I can tell you, I wasn't sure about the fireworks being moved to the lacrosse field. I kind of liked knowing I would be trying to borrow a small piece of a friend's blanket lying on the small grassy area in front of the high school like before.

I had also really loved the Old Home Day morning 5K run. Mackensie even did it once with a cast on her little arm. I couldn't wrap my mind around a Boot Scootin' Boogie 5K this year. Change is hard, but I loved each and every one and now I just pray it all stays exactly the same next year. I want to do it all again.

I could sit on a beautiful flat area and enjoy an open sky with the most beautiful fireworks I have ever seen with my favorite song, "I'm Proud to be an American" playing. Mary Jane Stone, my former student and dear friend, brought me a folding chair this year. What a difference! The grassy field was packed and little ones could run around, play games and enjoy time with friends and family before the show began. I've never seen anything like it, and let's face it, I've been here a long time.

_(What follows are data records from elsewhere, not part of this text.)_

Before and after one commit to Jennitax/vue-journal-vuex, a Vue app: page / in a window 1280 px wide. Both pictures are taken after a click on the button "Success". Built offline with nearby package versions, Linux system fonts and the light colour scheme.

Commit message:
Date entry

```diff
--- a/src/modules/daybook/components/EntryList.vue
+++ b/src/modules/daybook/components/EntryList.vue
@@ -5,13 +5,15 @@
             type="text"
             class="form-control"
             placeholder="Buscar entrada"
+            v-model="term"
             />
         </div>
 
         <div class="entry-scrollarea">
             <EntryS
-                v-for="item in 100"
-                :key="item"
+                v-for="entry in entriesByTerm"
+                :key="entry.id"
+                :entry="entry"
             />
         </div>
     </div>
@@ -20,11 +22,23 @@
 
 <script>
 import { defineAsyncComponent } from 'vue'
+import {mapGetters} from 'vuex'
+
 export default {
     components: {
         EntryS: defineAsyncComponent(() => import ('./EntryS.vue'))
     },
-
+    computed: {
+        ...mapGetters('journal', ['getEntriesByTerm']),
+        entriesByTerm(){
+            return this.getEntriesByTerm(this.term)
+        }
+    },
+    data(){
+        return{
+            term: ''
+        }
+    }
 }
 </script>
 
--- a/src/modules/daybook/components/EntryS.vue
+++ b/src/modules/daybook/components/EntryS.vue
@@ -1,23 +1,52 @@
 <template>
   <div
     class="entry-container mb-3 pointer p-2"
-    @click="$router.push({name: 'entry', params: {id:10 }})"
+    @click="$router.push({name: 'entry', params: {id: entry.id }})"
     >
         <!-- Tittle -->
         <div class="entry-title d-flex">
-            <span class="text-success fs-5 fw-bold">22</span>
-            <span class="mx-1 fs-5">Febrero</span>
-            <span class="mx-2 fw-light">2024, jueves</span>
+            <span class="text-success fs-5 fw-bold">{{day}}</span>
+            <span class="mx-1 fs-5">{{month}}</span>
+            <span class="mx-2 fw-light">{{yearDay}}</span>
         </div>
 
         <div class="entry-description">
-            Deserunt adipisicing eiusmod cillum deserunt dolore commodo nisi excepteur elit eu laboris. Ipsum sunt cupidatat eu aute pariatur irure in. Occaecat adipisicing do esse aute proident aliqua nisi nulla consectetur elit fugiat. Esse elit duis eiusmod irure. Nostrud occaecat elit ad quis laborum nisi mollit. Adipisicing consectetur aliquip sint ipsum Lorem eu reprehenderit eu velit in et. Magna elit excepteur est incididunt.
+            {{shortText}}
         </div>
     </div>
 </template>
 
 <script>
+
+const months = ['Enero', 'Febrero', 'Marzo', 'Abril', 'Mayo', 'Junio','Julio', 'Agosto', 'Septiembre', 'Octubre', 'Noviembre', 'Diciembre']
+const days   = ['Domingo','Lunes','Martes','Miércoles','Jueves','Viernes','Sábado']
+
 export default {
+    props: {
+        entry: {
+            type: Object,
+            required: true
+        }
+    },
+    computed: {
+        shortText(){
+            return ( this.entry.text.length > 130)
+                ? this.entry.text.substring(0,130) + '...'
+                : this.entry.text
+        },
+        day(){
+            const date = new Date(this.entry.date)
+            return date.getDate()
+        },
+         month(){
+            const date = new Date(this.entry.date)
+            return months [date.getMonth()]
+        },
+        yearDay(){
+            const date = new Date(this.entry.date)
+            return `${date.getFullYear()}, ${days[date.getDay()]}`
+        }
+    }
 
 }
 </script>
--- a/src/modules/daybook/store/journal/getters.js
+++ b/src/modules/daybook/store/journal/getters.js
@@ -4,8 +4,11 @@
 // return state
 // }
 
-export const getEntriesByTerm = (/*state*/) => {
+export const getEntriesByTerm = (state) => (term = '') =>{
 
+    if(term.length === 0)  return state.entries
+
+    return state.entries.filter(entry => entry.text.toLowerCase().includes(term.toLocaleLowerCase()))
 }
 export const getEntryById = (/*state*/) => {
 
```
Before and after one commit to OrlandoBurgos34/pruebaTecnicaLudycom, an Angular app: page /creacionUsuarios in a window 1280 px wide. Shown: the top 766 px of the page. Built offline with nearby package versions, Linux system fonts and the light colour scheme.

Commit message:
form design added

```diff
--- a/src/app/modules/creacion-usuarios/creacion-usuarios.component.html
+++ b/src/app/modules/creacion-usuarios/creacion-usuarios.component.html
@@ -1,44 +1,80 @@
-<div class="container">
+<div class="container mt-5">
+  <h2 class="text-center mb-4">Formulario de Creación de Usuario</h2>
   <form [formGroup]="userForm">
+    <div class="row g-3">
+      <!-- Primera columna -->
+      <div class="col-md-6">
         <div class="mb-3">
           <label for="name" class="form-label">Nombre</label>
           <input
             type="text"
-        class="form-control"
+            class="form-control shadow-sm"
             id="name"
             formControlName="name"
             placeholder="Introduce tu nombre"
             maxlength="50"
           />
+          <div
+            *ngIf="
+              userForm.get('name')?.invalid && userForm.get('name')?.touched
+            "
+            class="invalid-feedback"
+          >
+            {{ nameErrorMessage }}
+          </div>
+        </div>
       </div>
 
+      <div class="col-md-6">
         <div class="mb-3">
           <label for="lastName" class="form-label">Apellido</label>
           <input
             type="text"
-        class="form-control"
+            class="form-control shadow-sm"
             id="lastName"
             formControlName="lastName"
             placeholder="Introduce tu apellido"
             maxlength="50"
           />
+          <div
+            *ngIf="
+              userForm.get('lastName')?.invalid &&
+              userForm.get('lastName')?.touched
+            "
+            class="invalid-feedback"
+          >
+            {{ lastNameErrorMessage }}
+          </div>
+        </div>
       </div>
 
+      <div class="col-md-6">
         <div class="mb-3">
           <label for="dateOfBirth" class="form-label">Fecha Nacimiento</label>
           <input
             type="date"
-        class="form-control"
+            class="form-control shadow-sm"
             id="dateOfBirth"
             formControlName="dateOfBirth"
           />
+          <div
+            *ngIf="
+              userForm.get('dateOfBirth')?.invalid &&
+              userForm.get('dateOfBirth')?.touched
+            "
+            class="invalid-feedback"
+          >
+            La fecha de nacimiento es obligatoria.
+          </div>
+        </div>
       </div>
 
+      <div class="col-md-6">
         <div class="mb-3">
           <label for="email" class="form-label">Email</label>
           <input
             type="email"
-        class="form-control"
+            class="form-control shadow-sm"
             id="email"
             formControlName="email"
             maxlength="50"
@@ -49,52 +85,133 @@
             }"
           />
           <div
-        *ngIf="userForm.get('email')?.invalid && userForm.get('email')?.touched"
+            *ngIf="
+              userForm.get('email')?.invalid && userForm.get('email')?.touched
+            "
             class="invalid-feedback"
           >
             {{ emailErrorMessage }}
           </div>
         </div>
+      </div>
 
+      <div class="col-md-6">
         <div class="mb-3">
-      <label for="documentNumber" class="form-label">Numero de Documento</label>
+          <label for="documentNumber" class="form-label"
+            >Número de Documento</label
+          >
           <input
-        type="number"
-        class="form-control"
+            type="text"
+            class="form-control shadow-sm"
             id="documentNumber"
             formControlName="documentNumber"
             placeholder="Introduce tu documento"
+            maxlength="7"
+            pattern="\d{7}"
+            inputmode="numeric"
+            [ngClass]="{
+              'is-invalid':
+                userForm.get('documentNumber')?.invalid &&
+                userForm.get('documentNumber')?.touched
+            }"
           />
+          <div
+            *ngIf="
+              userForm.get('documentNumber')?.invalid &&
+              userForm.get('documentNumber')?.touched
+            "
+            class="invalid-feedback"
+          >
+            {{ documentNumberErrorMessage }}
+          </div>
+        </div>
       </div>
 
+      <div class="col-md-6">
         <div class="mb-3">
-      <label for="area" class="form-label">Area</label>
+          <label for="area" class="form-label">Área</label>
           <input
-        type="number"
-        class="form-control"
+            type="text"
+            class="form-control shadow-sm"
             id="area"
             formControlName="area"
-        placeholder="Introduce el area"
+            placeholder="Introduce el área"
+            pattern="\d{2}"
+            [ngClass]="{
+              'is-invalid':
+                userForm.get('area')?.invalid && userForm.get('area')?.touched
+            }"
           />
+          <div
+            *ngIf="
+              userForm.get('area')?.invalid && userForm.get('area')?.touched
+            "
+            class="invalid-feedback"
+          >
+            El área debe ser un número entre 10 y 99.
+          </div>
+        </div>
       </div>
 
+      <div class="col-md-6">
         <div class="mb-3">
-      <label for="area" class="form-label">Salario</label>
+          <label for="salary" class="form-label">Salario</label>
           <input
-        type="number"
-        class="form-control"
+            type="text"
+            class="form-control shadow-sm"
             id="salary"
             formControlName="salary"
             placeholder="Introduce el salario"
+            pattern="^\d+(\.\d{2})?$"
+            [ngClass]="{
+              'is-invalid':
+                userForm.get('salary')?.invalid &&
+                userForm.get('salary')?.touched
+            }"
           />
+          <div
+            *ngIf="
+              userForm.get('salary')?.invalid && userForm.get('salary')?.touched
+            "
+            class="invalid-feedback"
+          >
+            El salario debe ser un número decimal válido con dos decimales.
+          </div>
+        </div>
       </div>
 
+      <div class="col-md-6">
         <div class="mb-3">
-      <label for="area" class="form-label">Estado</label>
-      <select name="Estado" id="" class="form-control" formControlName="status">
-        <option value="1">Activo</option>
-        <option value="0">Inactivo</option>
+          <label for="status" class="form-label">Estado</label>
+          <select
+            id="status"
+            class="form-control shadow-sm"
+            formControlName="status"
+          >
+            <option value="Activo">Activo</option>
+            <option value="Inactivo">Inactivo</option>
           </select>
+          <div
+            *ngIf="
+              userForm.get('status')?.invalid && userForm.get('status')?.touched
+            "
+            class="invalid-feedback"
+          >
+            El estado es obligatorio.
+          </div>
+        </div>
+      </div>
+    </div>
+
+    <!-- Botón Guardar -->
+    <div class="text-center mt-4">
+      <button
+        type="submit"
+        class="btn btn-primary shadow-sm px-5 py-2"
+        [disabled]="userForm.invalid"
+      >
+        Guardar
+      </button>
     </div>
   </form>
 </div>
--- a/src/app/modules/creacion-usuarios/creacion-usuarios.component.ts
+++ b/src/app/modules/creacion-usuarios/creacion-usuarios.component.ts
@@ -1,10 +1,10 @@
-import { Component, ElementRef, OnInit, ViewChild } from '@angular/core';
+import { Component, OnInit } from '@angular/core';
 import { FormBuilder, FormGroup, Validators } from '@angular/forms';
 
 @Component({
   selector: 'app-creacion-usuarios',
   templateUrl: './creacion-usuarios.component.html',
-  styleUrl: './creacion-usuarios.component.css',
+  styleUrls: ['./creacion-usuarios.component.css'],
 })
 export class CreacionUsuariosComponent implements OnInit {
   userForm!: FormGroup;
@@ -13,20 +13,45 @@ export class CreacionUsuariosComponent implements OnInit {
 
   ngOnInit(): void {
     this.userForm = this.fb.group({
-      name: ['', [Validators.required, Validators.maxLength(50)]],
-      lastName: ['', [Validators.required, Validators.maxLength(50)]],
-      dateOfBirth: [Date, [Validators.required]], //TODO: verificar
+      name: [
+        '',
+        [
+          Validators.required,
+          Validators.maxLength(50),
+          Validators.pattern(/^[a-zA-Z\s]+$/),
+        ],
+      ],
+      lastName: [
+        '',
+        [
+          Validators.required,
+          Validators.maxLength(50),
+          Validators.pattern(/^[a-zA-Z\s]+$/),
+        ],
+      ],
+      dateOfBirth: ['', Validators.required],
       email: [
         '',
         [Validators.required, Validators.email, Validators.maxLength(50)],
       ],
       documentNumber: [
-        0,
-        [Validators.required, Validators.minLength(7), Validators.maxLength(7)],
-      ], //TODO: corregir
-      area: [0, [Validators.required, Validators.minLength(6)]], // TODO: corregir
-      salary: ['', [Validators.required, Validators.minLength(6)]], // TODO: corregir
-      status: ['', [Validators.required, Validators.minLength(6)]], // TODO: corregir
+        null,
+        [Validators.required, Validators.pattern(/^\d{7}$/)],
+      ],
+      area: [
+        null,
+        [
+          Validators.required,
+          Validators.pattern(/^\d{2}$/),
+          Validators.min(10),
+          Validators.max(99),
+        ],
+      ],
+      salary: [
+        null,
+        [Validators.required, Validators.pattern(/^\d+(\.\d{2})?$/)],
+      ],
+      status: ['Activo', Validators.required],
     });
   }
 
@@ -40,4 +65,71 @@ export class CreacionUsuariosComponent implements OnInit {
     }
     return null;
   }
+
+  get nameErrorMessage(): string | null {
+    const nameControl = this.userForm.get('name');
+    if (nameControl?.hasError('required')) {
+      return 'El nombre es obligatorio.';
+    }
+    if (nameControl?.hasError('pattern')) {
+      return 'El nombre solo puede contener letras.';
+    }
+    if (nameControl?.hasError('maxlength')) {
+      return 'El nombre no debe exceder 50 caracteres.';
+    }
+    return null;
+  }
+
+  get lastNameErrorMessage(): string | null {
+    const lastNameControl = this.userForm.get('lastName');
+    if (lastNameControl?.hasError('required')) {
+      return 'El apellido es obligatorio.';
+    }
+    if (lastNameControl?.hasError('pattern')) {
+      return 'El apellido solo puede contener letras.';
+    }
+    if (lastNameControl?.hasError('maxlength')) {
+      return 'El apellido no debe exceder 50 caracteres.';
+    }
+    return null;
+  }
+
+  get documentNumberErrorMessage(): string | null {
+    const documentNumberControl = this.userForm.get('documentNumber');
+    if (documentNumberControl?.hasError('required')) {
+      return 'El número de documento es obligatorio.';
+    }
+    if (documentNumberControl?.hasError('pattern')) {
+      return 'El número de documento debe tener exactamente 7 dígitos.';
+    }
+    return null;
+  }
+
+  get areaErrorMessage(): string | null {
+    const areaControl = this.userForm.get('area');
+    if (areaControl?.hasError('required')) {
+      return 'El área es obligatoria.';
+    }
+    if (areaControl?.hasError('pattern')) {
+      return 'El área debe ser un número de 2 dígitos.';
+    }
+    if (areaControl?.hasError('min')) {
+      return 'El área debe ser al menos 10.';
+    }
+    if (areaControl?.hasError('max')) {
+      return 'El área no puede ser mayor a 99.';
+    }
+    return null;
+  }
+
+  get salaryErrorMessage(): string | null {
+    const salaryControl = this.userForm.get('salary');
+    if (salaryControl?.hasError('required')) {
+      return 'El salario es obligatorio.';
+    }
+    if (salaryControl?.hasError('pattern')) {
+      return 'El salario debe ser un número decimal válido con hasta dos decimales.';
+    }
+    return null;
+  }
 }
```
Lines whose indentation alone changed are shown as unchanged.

A new tradition was born with the evening road race this year. People of all ages, music and a special shout out to the Kings neighborhood, they made us runners feel like we were celebrities. Again, families finished the race, great food, a huge open grassy area, bonfire, Nashville bands and simple fun.

And back to birthdays, many of us had birthdays recently. Kevin Smith, my wonderful deputy Christie Campbell and my dear friend Karin Dowling Marino. We have known each other since we took a seventh-grade Greek dancing mini-course at Hood School. Karen Magoon, and another dear friend, too. By the time you get the paper this week, mine will have passed too! Happy Birthday to me!

One of my greatest gifts will always be knowing you are out there and that we share in these little "On the Road With Sherry" stories together.

And this week, my hat goes off to fire Chief Darren O'Brien who said the recent Old Home Day felt like the "old, old homes" this year.

To Kathy Wagner, our heart of Old Home Day, there are no words. Thank you.

And I'll end with two men I admire most in our towns — Reed Clark and Kent Allan, who share an Aug. 27 birthday. Reed will be celebrating 90 years and Kent will be 80. Reed touches our hearts wit his "Carry On" motto and Kent with his motto, "Deeds not words." 

Sherry Farrell is Londonderry town clerk and a lifelong resident of New Hampshire.

This Week's Circulars

Recommended for you